As I’ve already said, I love my Mooltipass. It is a great device, but it is missing one major thing. Integration. So far it only works in the way it was designed, with Chrome. I have a bunch of usages that don’t have any web interface, so this is a little frustrating to me.
Towards the end of April, I dusted off my “Tiny Little” library template and started writing a native lib to communicate with the mooltipass. Today, I finally have it talking.
Now, I won’t pretend that it took the entire time. Of course I’ve got a full time job. I also enjoy doing other things in my “free time”. The current line-count is on 815. That’s including comments and whitespace. So not a huge amount of code by any means.
It has caused me no end of pain though.
I decided that libusb was a sensible solution as I could “easily” communicate with a USB device without caring too much (or so I thought) about which OS I was running on. The documentation provided on the libusb website seemed comprehensive and helpful. Until I started using it. I assume that there is some kind of previously expected knowledge but when trying to work out the correct order to call libusb functions in, it seemed to me that it would omit them sometimes. I eventually found a few by trawling through vaguely relevant forum threads.
At this point I’m still only using synchronous communication with the mooltipass device, which for my test case (device status) is acceptable. For retrieving credentials you’re almost certainly going to want an asynchronous interface. For the synchronous case, this appears to be the correct sequence (semi-pseudocode):
if(libusb_kernel_driver_active(handle, 0)) libusb_detach_kernel_driver(handle, 0); libusb_claim_interface(handle, 0); libusb_interrupt_transfer(handle, LIBUSB_ENDPOINT_OUT | 2, buffer, size, &size, 0); libusb_release_interface(handle, 0); if(detachedKernelDriver) libusb_attach_kernel_driver(handle, 0);
My first major mistake, which I discovered only far too late, is that not all OSs are created equal. I had been prodding the mooltipass with a small sample program I created, running on my MacBook, simply because it was the first computer I got to. I could not get it to work at all. If I called libusb_claim_interface, it returned LIBUSB_ERROR_ACCESS, claiming that I didn’t have the correct permissions to access the device. It even did this if I tried to run it as root. If I ignored the claim, and went on to attempt to send the data anyway, I would get LIBUSB_ERROR_NOT_FOUND, which wasn’t even documented as a valid return value for that function. Clearly it wasn’t having it.

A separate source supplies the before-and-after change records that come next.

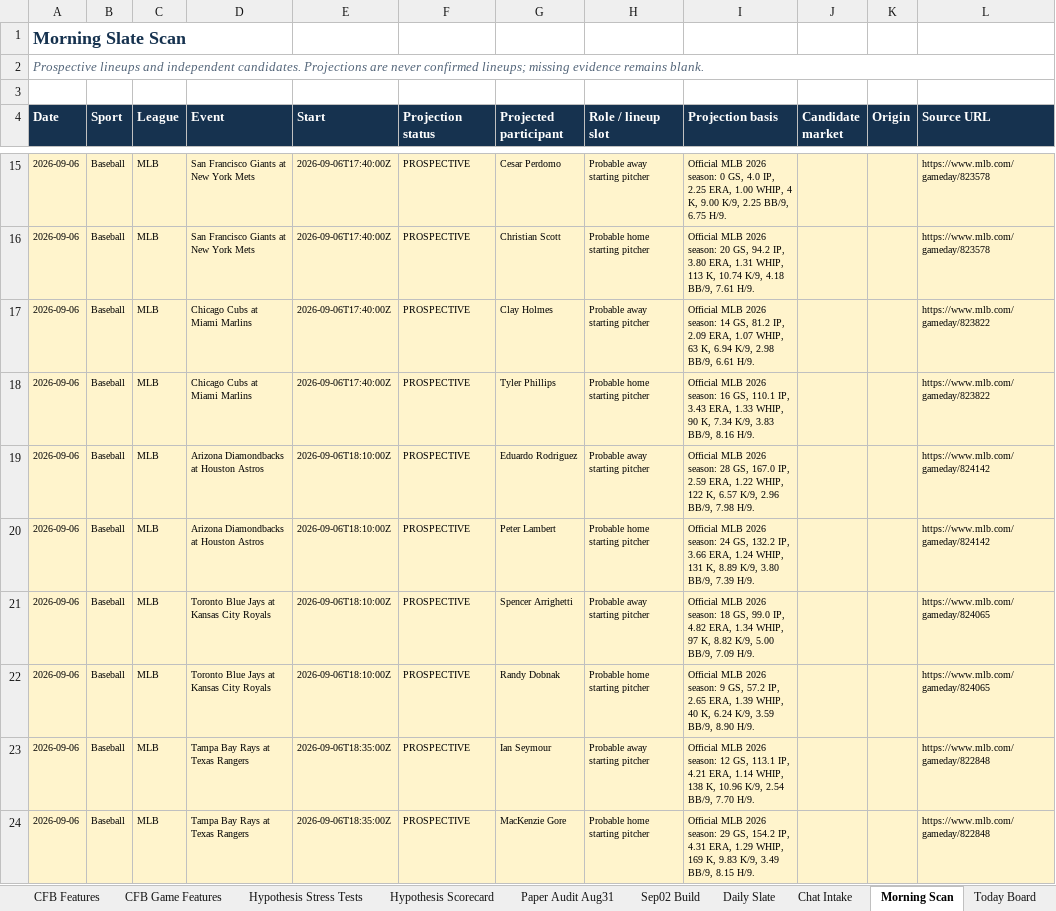
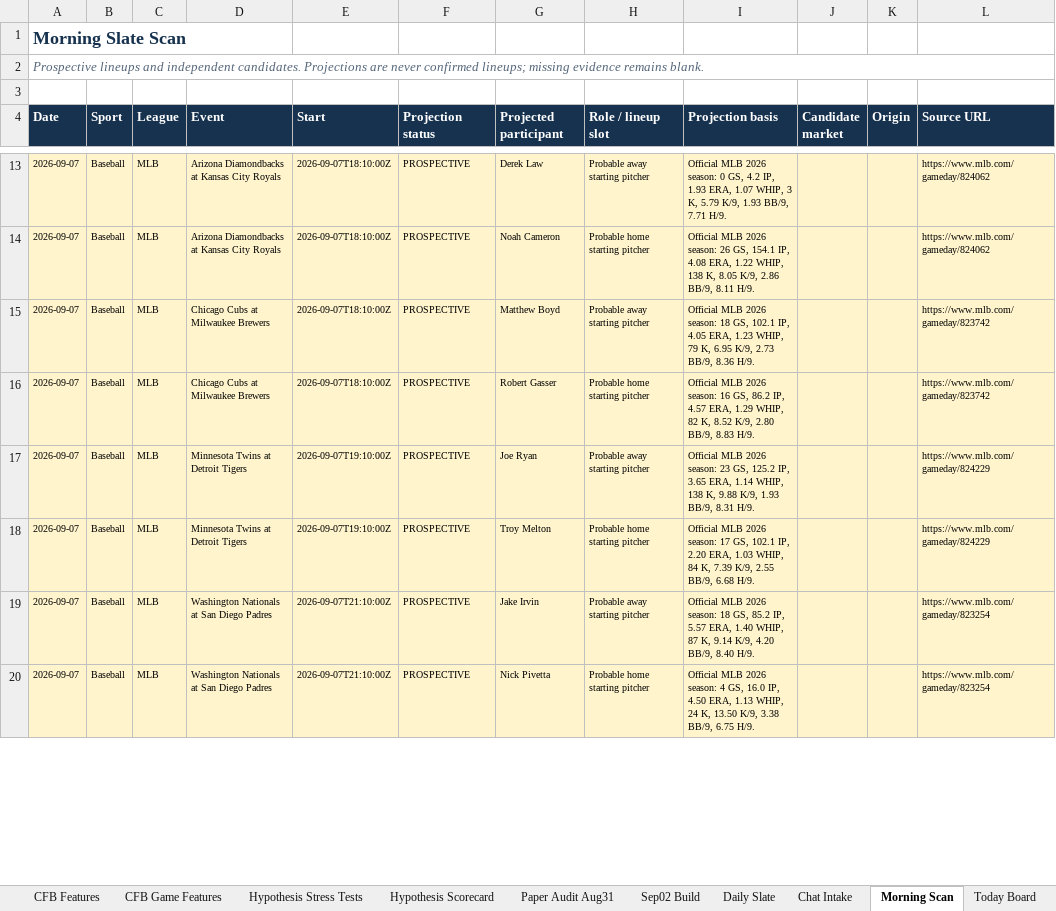
Before and after one commit to KevinKato27/SportsBetting, an Excel workbook: data/imports/sports_betting_backtest_tracker_v0_45.xlsx, sheet Morning Scan, drawn as a sheet; only a part is shown, gaps mark what is left out; values as stored, in another font and other column widths than the file's, no borders; removed rows and columns are numbered as before the commit, all else as after; the diff covers the shown part only; the diff names each change by its address in the sheet, - before the commit and + after, or states it on an @@ line.

```diff
--- a/data/imports/sports_betting_backtest_tracker_v0_45.xlsx (sheet Morning Scan)
+++ b/data/imports/sports_betting_backtest_tracker_v0_45.xlsx (sheet Morning Scan)
-A13:A20 (Date): 2026-09-06
+A13:A20 (Date): 2026-09-07
-D13:D14 (Event): San Francisco Giants at New York Mets
+D13:D14 (Event): Arizona Diamondbacks at Kansas City Royals
-E13:E16 (Start): 2026-09-06T17:40:00Z
+E13:E16 (Start): 2026-09-07T18:10:00Z
-G13 (Projected participant): Cesar Perdomo
+G13 (Projected participant): Derek Law
-I13 (Projection basis): …0 GS, 4.0 IP, 2.25 ERA, 1.00 WHIP, 4 K, 9.00 K/9, 2.25 BB/9, 6.75 H/9.
+I13 (Projection basis): …0 GS, 4.2 IP, 1.93 ERA, 1.07 WHIP, 3 K, 5.79 K/9, 1.93 BB/9, 7.71 H/9.
-L13:L14 (Source URL): https://www.mlb.com/gameday/823578
+L13:L14 (Source URL): https://www.mlb.com/gameday/824062
-G14 (Projected participant): Christian Scott
+G14 (Projected participant): Noah Cameron
-I14 (Projection basis): …2026 season: 20 GS, 94.2 IP, 3.80 ERA, 1.31 WHIP, 113 K, 10.74 K/9, 4.18 BB/9, 7.61 H/9.
+I14 (Projection basis): …2026 season: 26 GS, 154.1 IP, 4.08 ERA, 1.22 WHIP, 138 K, 8.05 K/9, 2.86 BB/9, 8.11 H/9.
-D15:D16 (Event): Chicago Cubs at Miami Marlins
+D15:D16 (Event): Chicago Cubs at Milwaukee Brewers
-G15 (Projected participant): Clay Holmes
+G15 (Projected participant): Matthew Boyd
-I15 (Projection basis): …2026 season: 14 GS, 81.2 IP, 2.09 ERA, 1.07 WHIP, 63 K, 6.94 K/9, 2.98 BB/9, 6.61 H/9.
+I15 (Projection basis): …2026 season: 18 GS, 102.1 IP, 4.05 ERA, 1.23 WHIP, 79 K, 6.95 K/9, 2.73 BB/9, 8.36 H/9.
-L15:L16 (Source URL): https://www.mlb.com/gameday/823822
+L15:L16 (Source URL): https://www.mlb.com/gameday/823742
-G16 (Projected participant): Tyler Phillips
+G16 (Projected participant): Robert Gasser
-I16 (Projection basis): …16 GS, 110.1 IP, 3.43 ERA, 1.33 WHIP, 90 K, 7.34 K/9, 3.83 BB/9, 8.16 H/9.
+I16 (Projection basis): …16 GS, 86.2 IP, 4.57 ERA, 1.29 WHIP, 82 K, 8.52 K/9, 2.80 BB/9, 8.83 H/9.
-D17:D18 (Event): Arizona Diamondbacks at Houston Astros
+D17:D18 (Event): Minnesota Twins at Detroit Tigers
-E17:E18 (Start): 2026-09-06T18:10:00Z
+E17:E18 (Start): 2026-09-07T19:10:00Z
-G17 (Projected participant): Eduardo Rodriguez
+G17 (Projected participant): Joe Ryan
-I17 (Projection basis): …2026 season: 28 GS, 167.0 IP, 2.59 ERA, 1.22 WHIP, 122 K, 6.57 K/9, 2.96 BB/9, 7.98 H/9.
+I17 (Projection basis): …2026 season: 23 GS, 125.2 IP, 3.65 ERA, 1.14 WHIP, 138 K, 9.88 K/9, 1.93 BB/9, 8.31 H/9.
-L17:L18 (Source URL): https://www.mlb.com/gameday/824142
+L17:L18 (Source URL): https://www.mlb.com/gameday/824229
-G18 (Projected participant): Peter Lambert
+G18 (Projected participant): Troy Melton
-I18 (Projection basis): …2026 season: 24 GS, 132.2 IP, 3.66 ERA, 1.24 WHIP, 131 K, 8.89 K/9, 3.80 BB/9, 7.39 H/9.
+I18 (Projection basis): …2026 season: 17 GS, 102.1 IP, 2.20 ERA, 1.03 WHIP, 84 K, 7.39 K/9, 2.55 BB/9, 6.68 H/9.
-D19:D20 (Event): Toronto Blue Jays at Kansas City Royals
+D19:D20 (Event): Washington Nationals at San Diego Padres
-E19:E20 (Start): 2026-09-06T18:10:00Z
+E19:E20 (Start): 2026-09-07T21:10:00Z
-G19 (Projected participant): Spencer Arrighetti
+G19 (Projected participant): Jake Irvin
-I19 (Projection basis): …18 GS, 99.0 IP, 4.82 ERA, 1.34 WHIP, 97 K, 8.82 K/9, 5.00 BB/9, 7.09 H/9.
+I19 (Projection basis): …18 GS, 85.2 IP, 5.57 ERA, 1.40 WHIP, 87 K, 9.14 K/9, 4.20 BB/9, 8.40 H/9.
-L19:L20 (Source URL): https://www.mlb.com/gameday/824065
+L19:L20 (Source URL): https://www.mlb.com/gameday/823254
-G20 (Projected participant): Randy Dobnak
+G20 (Projected participant): Nick Pivetta
-I20 (Projection basis): …2026 season: 9 GS, 57.2 IP, 2.65 ERA, 1.39 WHIP, 40 K, 6.24 K/9, 3.59 BB/9, 8.90 H/9.
+I20 (Projection basis): …2026 season: 4 GS, 16.0 IP, 4.50 ERA, 1.13 WHIP, 24 K, 13.50 K/9, 3.38 BB/9, 6.75 H/9.
-row 23: 2026-09-06 | Baseball | MLB | Tampa Bay Rays at Texas Rangers | 2026-09-06T18:35:00Z | PROSPECTIVE | Ian Seymour | Probable away starting pitcher | Official MLB 2026 season: 12 GS, 113.1 IP, 4.21 ERA, 1.14 WHIP, 138 K, 10.96 K/9, 2.54 BB/9, 7.70 H/9. |  |  | https://www.mlb.com/gameday/822848
-row 24: 2026-09-06 | Baseball | MLB | Tampa Bay Rays at Texas Rangers | 2026-09-06T18:35:00Z | PROSPECTIVE | MacKenzie Gore | Probable home starting pitcher | Official MLB 2026 season: 29 GS, 154.2 IP, 4.31 ERA, 1.29 WHIP, 169 K, 9.83 K/9, 3.49 BB/9, 8.15 H/9. |  |  | https://www.mlb.com/gameday/822848
```
Also changed, not shown: 33 removed rows and 196 edited cells elsewhere in this sheet, sheet Chat Intake, sheet Today Board, sheet Daily Slate, 7 other files.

When I changed to working on my Linux netbook, everything worked a little bit smoother. I still got a LIBUSB_ERROR_ACCESS when attempting to claim the interface, but I could set the udev rule to give me access. This uncovered some differences with how Linux distros handle groups but I got it working. I also discovered that I had to detach the kernel driver, as I believe the OS doesn’t allow you to attach to something that it’s attached it’s generic HID driver to.
So, what does this mean? Well, right now, it means I can find the current status of a connected Mooltipass. That isn’t particularly great. Soon, hopefully I will have the ability to retrieve and store credentials on the device. That is when it gets a bit more interesting. My first proof of concept, I think, will be to attempt to hook it into slock, which I’m currently using on my netbook. Once that works, maybe I’ll see what other things I can hook up to have mooltipass support.
And if anyone wants to help and contribute, please give me a shout!